**THE PROBLEM**:
From the records below, take each line where the string "done" shows up and copy it.

**SUPPLIED MATERIAL**:
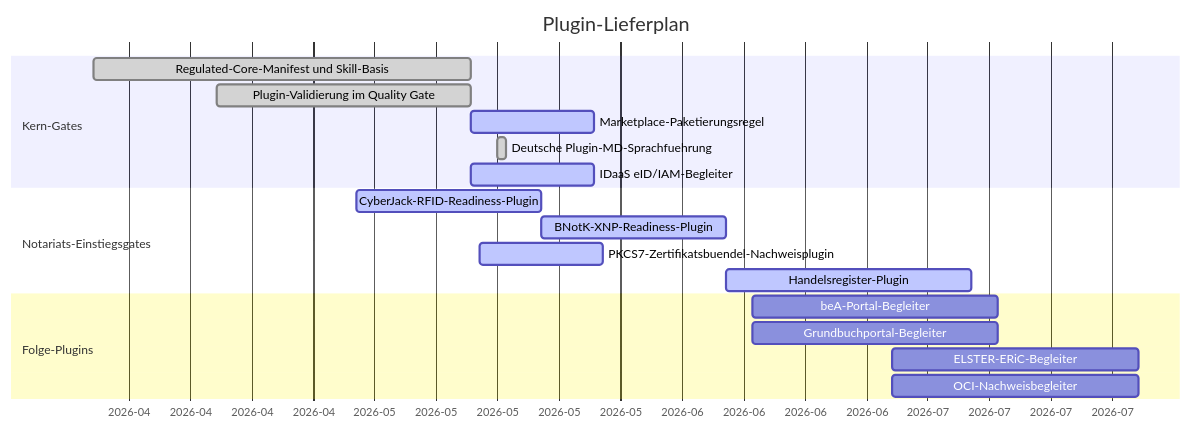
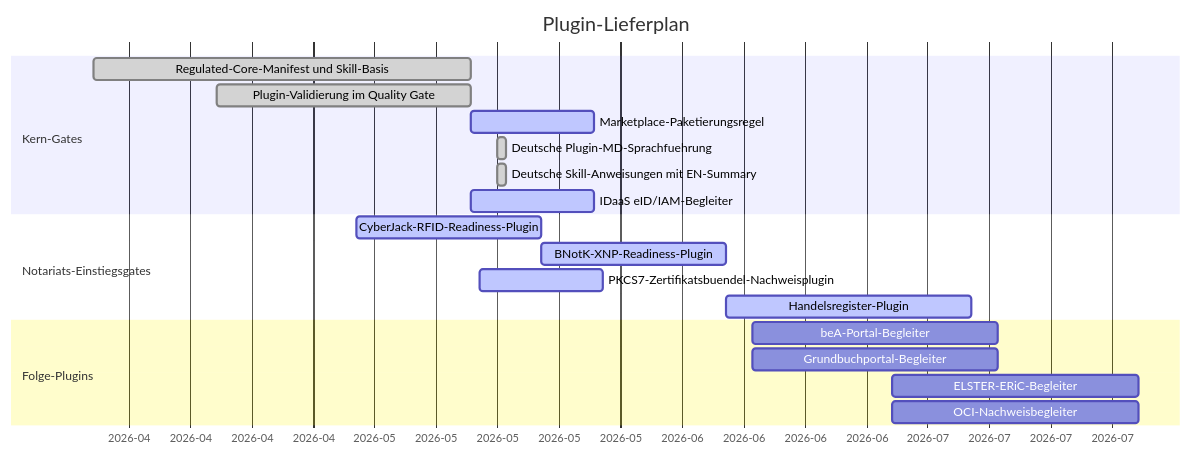
The diagram in plugins/GANTT.md (notariat8/NaC), drawn with Mermaid before and after one commit. The commit also changed other lines of this file and 21 other files, not shown here.

````diff
--- a/plugins/GANTT.md
+++ b/plugins/GANTT.md
@@ -5,25 +5,26 @@
 ```mermaid
 gantt
     title Plugin-Lieferplan
     dateFormat  YYYY-MM-DD
     axisFormat  %Y-%m
 
     section Kern-Gates
     Regulated-Core-Manifest und Skill-Basis    :done,   p1, 2026-04-01, 2026-05-14
     Plugin-Validierung im Quality Gate         :done,   p2, 2026-04-15, 2026-05-14
     Marketplace-Paketierungsregel              :active, p3, 2026-05-14, 14d
     Deutsche Plugin-MD-Sprachfuehrung          :done,   p3a, 2026-05-17, 1d
+    Deutsche Skill-Anweisungen mit EN-Summary   :done,   p3b, 2026-05-17, 1d
     IDaaS eID/IAM-Begleiter                    :active, p4, 2026-05-14, 14d
 
     section Notariats-Einstiegsgates
     CyberJack-RFID-Readiness-Plugin            :active, p5, 2026-05-01, 21d
     BNotK-XNP-Readiness-Plugin                 :active, p6, after p5, 21d
     PKCS7-Zertifikatsbuendel-Nachweisplugin    :active, p6a, 2026-05-15, 14d
     Handelsregister-Plugin                     :active, p7, after p6, 28d
 
     section Folge-Plugins
     beA-Portal-Begleiter                       :        p8, 2026-06-15, 28d
     Grundbuchportal-Begleiter                  :        p9, 2026-06-15, 28d
     ELSTER-ERiC-Begleiter                      :        p10, 2026-07-01, 28d
     OCI-Nachweisbegleiter                      :        p11, 2026-07-01, 28d
 ```
````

**TASK RESPONSE**:
     Regulated-Core-Manifest und Skill-Basis    :done,   p1, 2026-04-01, 2026-05-14
     Plugin-Validierung im Quality Gate         :done,   p2, 2026-04-15, 2026-05-14
     Deutsche Plugin-MD-Sprachfuehrung          :done,   p3a, 2026-05-17, 1d
+    Deutsche Skill-Anweisungen mit EN-Summary   :done,   p3b, 2026-05-17, 1d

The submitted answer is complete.